Exercise objective: Determine the count of lines in the following entries that contain the string "index". Write only the number.
**********
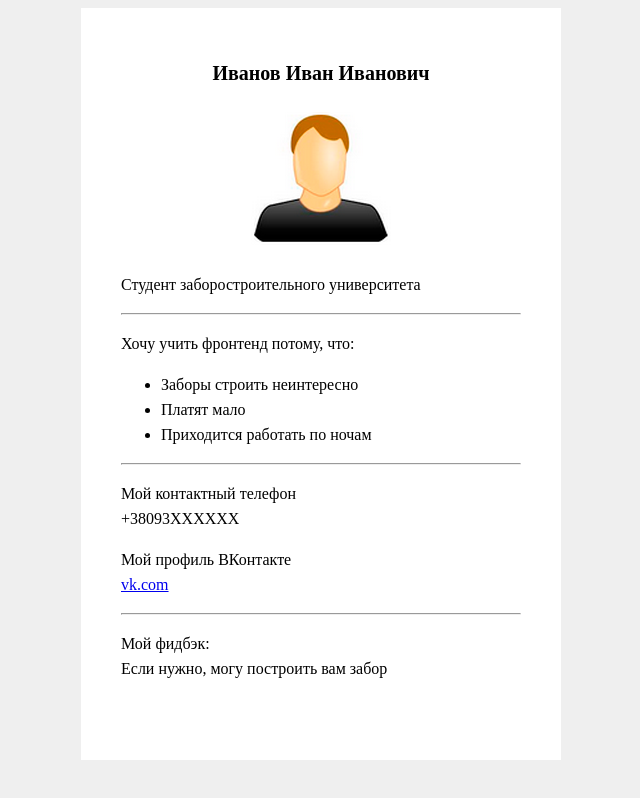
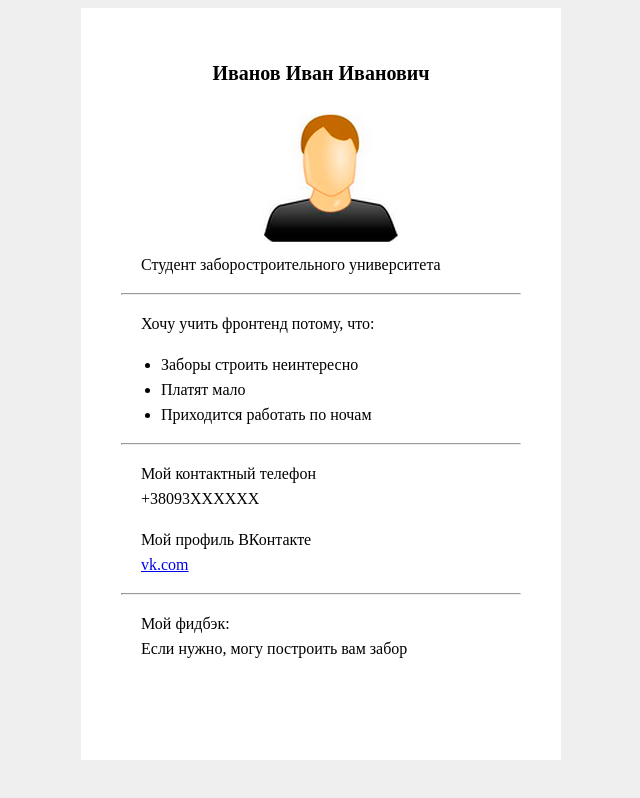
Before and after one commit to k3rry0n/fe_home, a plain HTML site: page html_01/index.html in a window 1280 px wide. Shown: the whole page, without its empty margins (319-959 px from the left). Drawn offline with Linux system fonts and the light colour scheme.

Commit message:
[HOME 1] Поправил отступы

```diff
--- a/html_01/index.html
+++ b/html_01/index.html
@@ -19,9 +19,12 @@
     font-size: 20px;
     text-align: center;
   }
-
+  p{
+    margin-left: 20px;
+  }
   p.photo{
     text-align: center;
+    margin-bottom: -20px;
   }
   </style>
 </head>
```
**********
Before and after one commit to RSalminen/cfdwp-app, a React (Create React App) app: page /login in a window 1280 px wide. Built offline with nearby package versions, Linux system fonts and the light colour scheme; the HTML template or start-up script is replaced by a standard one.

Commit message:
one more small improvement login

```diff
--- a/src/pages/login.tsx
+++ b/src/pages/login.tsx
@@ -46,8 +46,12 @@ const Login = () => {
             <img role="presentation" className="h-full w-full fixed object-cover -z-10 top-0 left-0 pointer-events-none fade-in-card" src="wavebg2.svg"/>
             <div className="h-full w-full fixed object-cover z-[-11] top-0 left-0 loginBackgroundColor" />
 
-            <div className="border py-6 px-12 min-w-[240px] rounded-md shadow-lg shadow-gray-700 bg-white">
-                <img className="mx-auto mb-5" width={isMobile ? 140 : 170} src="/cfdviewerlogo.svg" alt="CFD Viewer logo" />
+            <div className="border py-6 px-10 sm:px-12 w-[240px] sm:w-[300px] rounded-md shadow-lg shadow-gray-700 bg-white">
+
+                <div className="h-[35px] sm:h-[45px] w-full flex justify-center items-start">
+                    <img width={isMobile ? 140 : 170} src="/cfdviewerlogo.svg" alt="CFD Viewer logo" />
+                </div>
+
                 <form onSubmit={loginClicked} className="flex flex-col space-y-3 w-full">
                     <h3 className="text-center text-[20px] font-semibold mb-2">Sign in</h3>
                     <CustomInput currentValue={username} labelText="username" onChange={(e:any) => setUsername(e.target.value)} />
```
**********
Expected output: 3